Few conferences range as wide as the Open Source Open Society 2015 event held in Wellington last week. The material was surprisingly accessible to non-specialists considering this was a two-day event that filled the Michael Fowler Centre with software developers.
You can read more about #OSOS2015 sessions elsewhere, here are ten lessons that don’t fit into the conventional story structure:
1. Modern tech innovation follows the same path as the textile industry at the start of the industrial revolution in Britain.
In a talk explaining why the idea of a commonsexists, Craig Ambrose from Enspiral Craftworks traced the history of the weaving industry. He says the inventors used patents as instruments of control as well as a way to earn money.
Things didn’t go too well for society in the wake of the industrial revolution. The message from Ambrose is that if you want to understand what a lack of openness might mean today, take a look at the consequences two hundred years ago. He did this with mentioning the word Dickensian,so I’ll just leave it here for you.
Craig Ambrose: A patent is a reward for contributing to society. Allows holder to licence it, but also to control (can be abused) #OSOS2015
— Mr DC (@staplegun) April 16, 2015
2. Good open source is like a marae
Chris Cormack draws parallels between the ideas of open source and his Māori culture. He says negotiations take a long time in that culture because Māori believe listening to what others say is as important as telling them what you want. He says you don’t have to agree with what they say, but you do have to respect it.
3. “When we nurture the commons together we all win”
Billy Meinke from Hawaii says there’s power in the idea of a commons, but it’s increasingly hard to get the gains because of patents and copyright laws. He says that needs changing.
4. Moving away from patents put the US motor on its growth trajectory
GitHub’s Brandon Keepers calls it the auto-industry, but we know what he meant. Things didn’t take off until car makers ignored existing patents, once that happened there was no stopping the likes of Henry Ford.
It’s a powerful argument against software patents and other brakes on innovation. Keepers’ says Henry Ford and others built the giant US car industry on openness. The same idea could see technology reach even greater heights.
5. As is so often the case at a conference, some of the best sessions weren’t scheduled sessions.
Open Source Open Society 2015 did a great job of recognising participant interaction and discussion can be every bit as powerful as speakers on a stage. The messages painted on the walls were part of this, so was the innovative idea of embedding Massey University students to listen and report conversations, comments and so on in the #overheard at #OSOS2015 by @cocamassey thread.
6. The word open doesn’t necessarily make participation easy
Lillian Grace from Wiki New Zealand stood on stage to point out something many feel: The open source world is intimidation to many people on the outside.

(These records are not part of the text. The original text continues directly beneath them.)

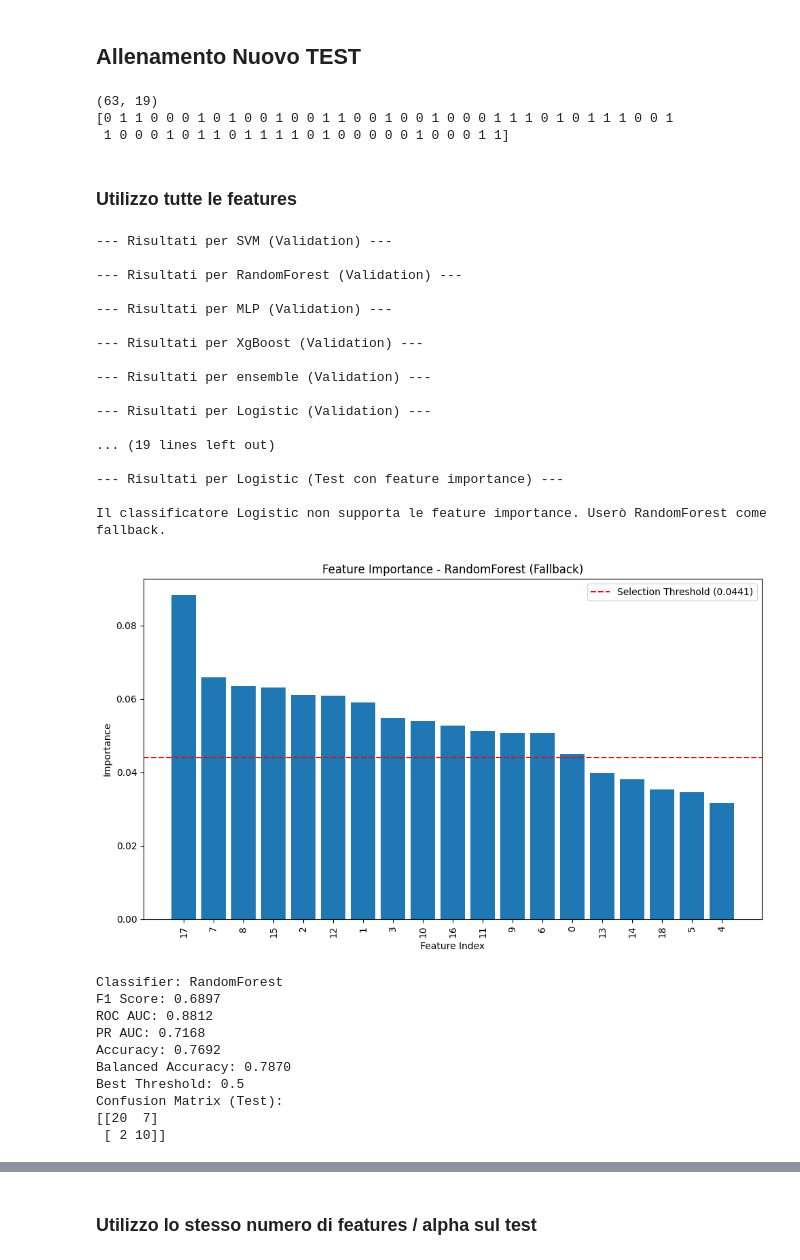
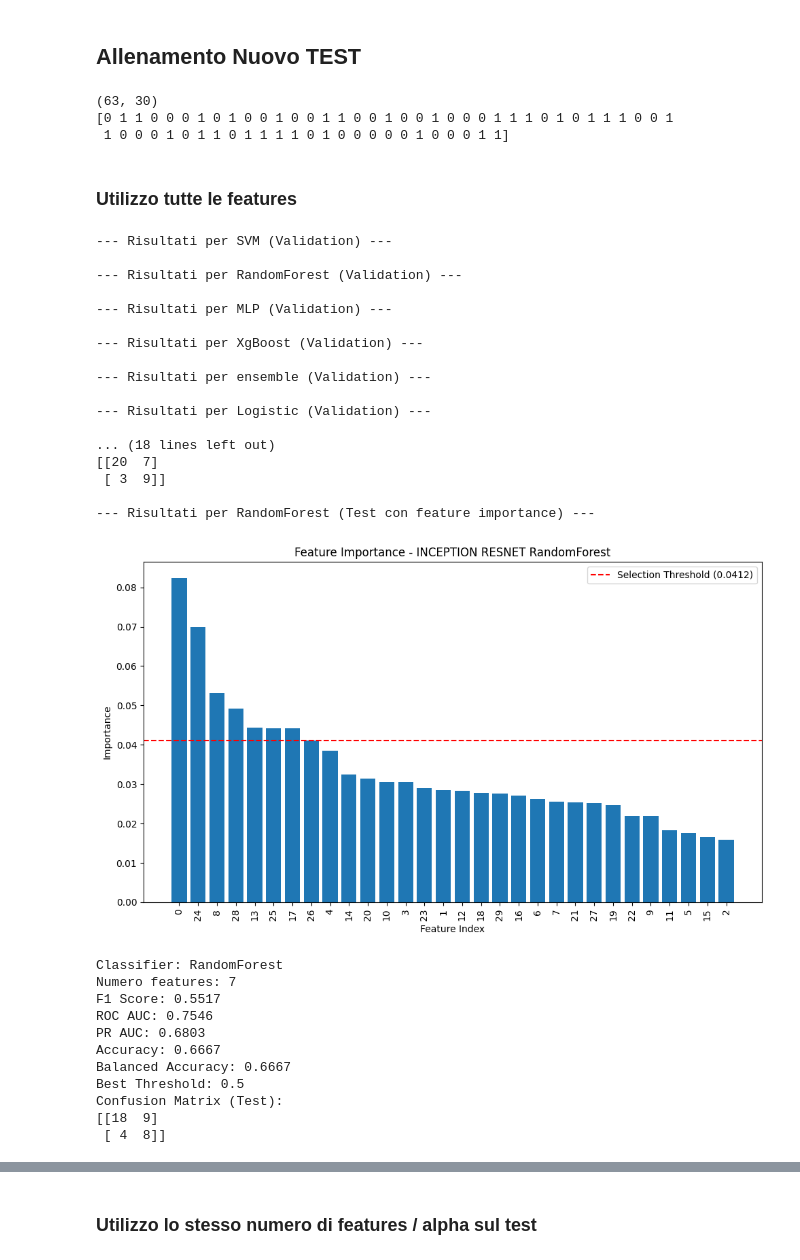
Before and after one commit to alessiamenozzi/TesiBaroniMenozzi, a Jupyter notebook: ClassificatoriFINAL/Class2DCombinatoCrossVal.ipynb, the cells around one changed output, grey strips where cells are left out. Cells and saved outputs as stored; diff of their text form; code cells hidden in the pictures.

```diff
--- a/ClassificatoriFINAL/Class2DCombinatoCrossVal.ipynb
+++ b/ClassificatoriFINAL/Class2DCombinatoCrossVal.ipynb
@@ -1446,18 +1446,20 @@ def classification_method_features_fixed(classifier, x_train, y_train, x_test, y
     return best_case
 ####################################################################################################
 
-def classification_method_features_fixed_importance(classifier, x_train, y_train, x_test, y_test):
+def classification_method_features_fixed_importance(classifier_features, classifier_true, x_train, y_train, x_test, y_test):
     best_case = None
 
-    classi = classifierinitialization('RandomForest')
+    classi = classifierinitialization(classifier_features)
     classi.fit(x_train, y_train)
     feature_importance = classi.feature_importances_
     max_importance = feature_importance.max()
 
-        # Ordina le feature per importanza
+
+    threshold = 0.5 * max_importance
+    # Ordina le feature per importanza
     indices = np.argsort(feature_importance)[::-1]
     ordered_importance = feature_importance[indices]
-    important_features = [i for i in indices if feature_importance[i] >= 0.5 * max_importance]
+    important_features = [i for i in indices if feature_importance[i] >= threshold]
 
     #print(f"RandomForest Feature Importance:\n{feature_importance}")
     #print(f"Selected Important Features: {important_features}")
@@ -1466,16 +1468,17 @@ def classification_method_features_fixed_importance(classifier, x_train, y_train
     x_train = x_train[:, important_features]
     x_test = x_test[:, important_features]
 
-        # Ri-addestra RandomForest con le feature importanti
+    classi = classifierinitialization(classifier_true)
+    # Ri-addestra RandomForest con le feature importanti
     classi.fit(x_train, y_train)
 
     plt.figure(figsize=(10, 6))
-    plt.title("Feature Importance - RandomForest (Fallback)")
+    plt.title(f"Feature Importance - INCEPTION RESNET {classifier_features}")
     plt.bar(range(len(ordered_importance)), ordered_importance, align="center")
     plt.xticks(range(len(ordered_importance)), indices, rotation=90)
     plt.xlabel("Feature Index")
     plt.ylabel("Importance")
-    selection_threshold = 0.5 * max_importance
+    selection_threshold = threshold
     plt.axhline(y=selection_threshold, color='r', linestyle='--', label=f'Selection Threshold ({selection_threshold:.4f})')
     plt.legend()
     plt.tight_layout()
@@ -1499,14 +1502,15 @@ def classification_method_features_fixed_importance(classifier, x_train, y_train
 
     # Salva i risultati del miglior caso
     best_case = {
-        'classifier': classifier,
+        'classifier': classifier_true,
         'pr_auc': pr_auc,
         'roc_auc': roc_auc,
         'f1': f1,
         'accuracy': accuracy,
         'confusion_matrix': conf,
         'best_threshold': threshold,
-        'balanced_accuracy': bal_acc
+        'balanced_accuracy': bal_acc,
+        'number_features': x_train.shape[1]
     }
 
     return best_case
@@ -1586,7 +1590,7 @@ def classification_method_selector_fixed(classifier, selector, x_train, y_train,
 
     return best_case
 # %%
-file_path = r"\Users\bsbar\Desktop\Combinazionefeatures_RadWav_INCEPTION_imagenet_fullimage.csv"  # Sostituisci con il tuo percorso del file
+file_path = r"..\CSV\CSVEncMedico\NuoviPesiNonAnnerito\selected_features_combined_INCRES_Rad.csv"  # Sostituisci con il tuo percorso del file
 df = pd.read_csv(file_path)
 
 # Droppa la prima colonna
@@ -1598,13 +1602,14 @@ Y_train, y_val, X_train, X_val= train_test_split(Y_train1, X_train1, test_size=0
 print(X_train.shape)
 print(Y_train)
 # %% [output]
-(63, 19)
+(63, 30)
 [0 1 1 0 0 0 1 0 1 0 0 1 0 0 1 1 0 0 1 0 0 1 0 0 0 1 1 1 0 1 0 1 1 1 0 0 1
  1 0 0 0 1 0 1 1 0 1 1 1 1 0 1 0 0 0 0 0 1 0 0 0 1 1]
 # %% [markdown]
 ### Utilizzo tutte le features
 # %%
-classifiers = ["SVM", "RandomForest", "MLP", "XgBoost", 'ensemble', 'Logistic']  # Lista dei classificatori
+classifiers = ["SVM", "RandomForest", "MLP", "XgBoost", 'ensemble', 'Logistic']
+#classifiers = ["SVM"]
 best_classifier = None
 best_results = None
 
@@ -1644,6 +1649,7 @@ results_no_importance = classification_method_features_fixed(best_classifier, X_
 
 # Stampa i risultati finali sul test set (senza feature importance)
 print(f"Classifier: {results_no_importance['classifier']}")
+print(f"Numero features: {X_train1.shape[1]}")
 print(f"F1 Score: {results_no_importance['f1']:.4f}")
 print(f"ROC AUC: {results_no_importance['roc_auc']:.4f}")
 print(f"PR AUC: {results_no_importance['pr_auc']:.4f}")
@@ -1652,49 +1658,51 @@ print(f"Balanced Accuracy: {results_no_importance['balanced_accuracy']:.4f}")
 print(f"Best Threshold: {results_no_importance['best_threshold']}")
 print(f"Confusion Matrix (Test):\n{results_no_importance['confusion_matrix']}")
 
 # Test con feature importance (RandomForest come default se il classificatore non ha feature importance)
 print(f"\n--- Risultati per {best_classifier} (Test con feature importance) ---")
-if hasattr(best_classifier, 'feature_importances_'):
-    results_importance = classification_method_features_fixed_importance(best_classifier, X_train1, Y_train1, X_test, y_test)
+if hasattr(classifierinitialization(best_classifier).fit(X_train1, Y_train1), 'feature_importances_'):
+    results_importance = classification_method_features_fixed_importance(best_classifier, best_classifier, X_train1, Y_train1, X_test, y_test)
 else:
-    print(f"\nIl classificatore {best_classifier} non supporta le feature importance. Userò RandomForest come fallback.")
-    results_importance = classification_method_features_fixed_importance('RandomForest', X_train1, Y_train1, X_test, y_test)
+    print(f"\nIl classificatore {best_classifier} non supporta le feature importance. Userò RandomForest.")
+    results_importance = classification_method_features_fixed_importance('RandomForest',best_classifier, X_train1, Y_train1, X_test, y_test)
 
 # Stampa i risultati finali sul test set (con feature importance)
 print(f"Classifier: {results_importance['classifier']}")
+print(f"Numero features: {results_importance['number_features']}")
 print(f"F1 Score: {results_importance['f1']:.4f}")
 print(f"ROC AUC: {results_importance['roc_auc']:.4f}")
 print(f"PR AUC: {results_importance['pr_auc']:.4f}")
 print(f"Accuracy: {results_importance['accuracy']:.4f}")
 print(f"Balanced Accuracy: {results_importance['balanced_accuracy']:.4f}")
 print(f"Best Threshold: {results_importance['best_threshold']}")
 print(f"Confusion Matrix (Test):\n{results_importance['confusion_matrix']}")
 # %% [output]
 --- Risultati per SVM (Validation) ---
 
 --- Risultati per RandomForest (Validation) ---
 
 --- Risultati per MLP (Validation) ---
 
 --- Risultati per XgBoost (Validation) ---
 
 --- Risultati per ensemble (Validation) ---
 
 --- Risultati per Logistic (Validation) ---
 
-... (19 lines left out)
+... (18 lines left out)
+[[20  7]
+ [ 3  9]]
 
---- Risultati per Logistic (Test con feature importance) ---
-
-Il classificatore Logistic non supporta le feature importance. Userò RandomForest come fallback.
+--- Risultati per RandomForest (Test con feature importance) ---
-[figure, old version]
+[figure, new version]
 Classifier: RandomForest
-F1 Score: 0.6897
-ROC AUC: 0.8812
-PR AUC: 0.7168
-Accuracy: 0.7692
-Balanced Accuracy: 0.7870
+Numero features: 7
+F1 Score: 0.5517
+ROC AUC: 0.7546
+PR AUC: 0.6803
+Accuracy: 0.6667
+Balanced Accuracy: 0.6667
 Best Threshold: 0.5
 Confusion Matrix (Test):
-[[20  7]
- [ 2 10]]
+[[18  9]
+ [ 4  8]]
```
Also changed, not shown: parts of 1 cell of this notebook, 5 other files.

She poses a challenge to make it more understandable and to learn to talk in the language of ordinary people.
“I find open source intimidating” says Lillian Grace of Wiki New Zealand. She’s not alone … #OSOS2015
— Scott Nesbitt (@ScottWNesbitt) April 15, 2015
7. New Zealand’s government is one of the most open
Keitha Booth from the NZ Open Government Data Programme says we often hear that closed isthe default position for government data, but she says that’s not right: it’s open. New Zealand rates as number four out of 86 countries when measured on openness.
8. “If open source is for everyone, it should look like anyone”
Kick ass github-Jessica told on plane she doesn’t “look like a programmer”:for open source to be for everyone it looks like anyone #OSOS2015
— Emma Bassett (@emmabassett) April 16, 2015
9. Open source culture isn’t all sweetness and light
There’s a dark underside to open source culture. Chris Kelly from GitHub says because anyone can take part in open source, the door is open to assholes (he’s American, I’d prefer to say arseholes). That includes bullying white men with a sense of entitlement. Things often end up argumentative.
He says this culture can frighten off outsiders, only a few women coders work in open source and the movement is missing out on the benefits of diversity. There’s a clear need to deal with this and to improve communications between people working in open source.
10. People need help finding their way
A powerful metaphor about open source and the way knowledge passes between people came from Michelle Williams who wrapped up the conference. She says when she first went to Wellington she heard the city was full of great bars and cafes, but when she wandered around the places she found were average. “It wasn’t until someone showed me that I realised the had great coffee and beer”.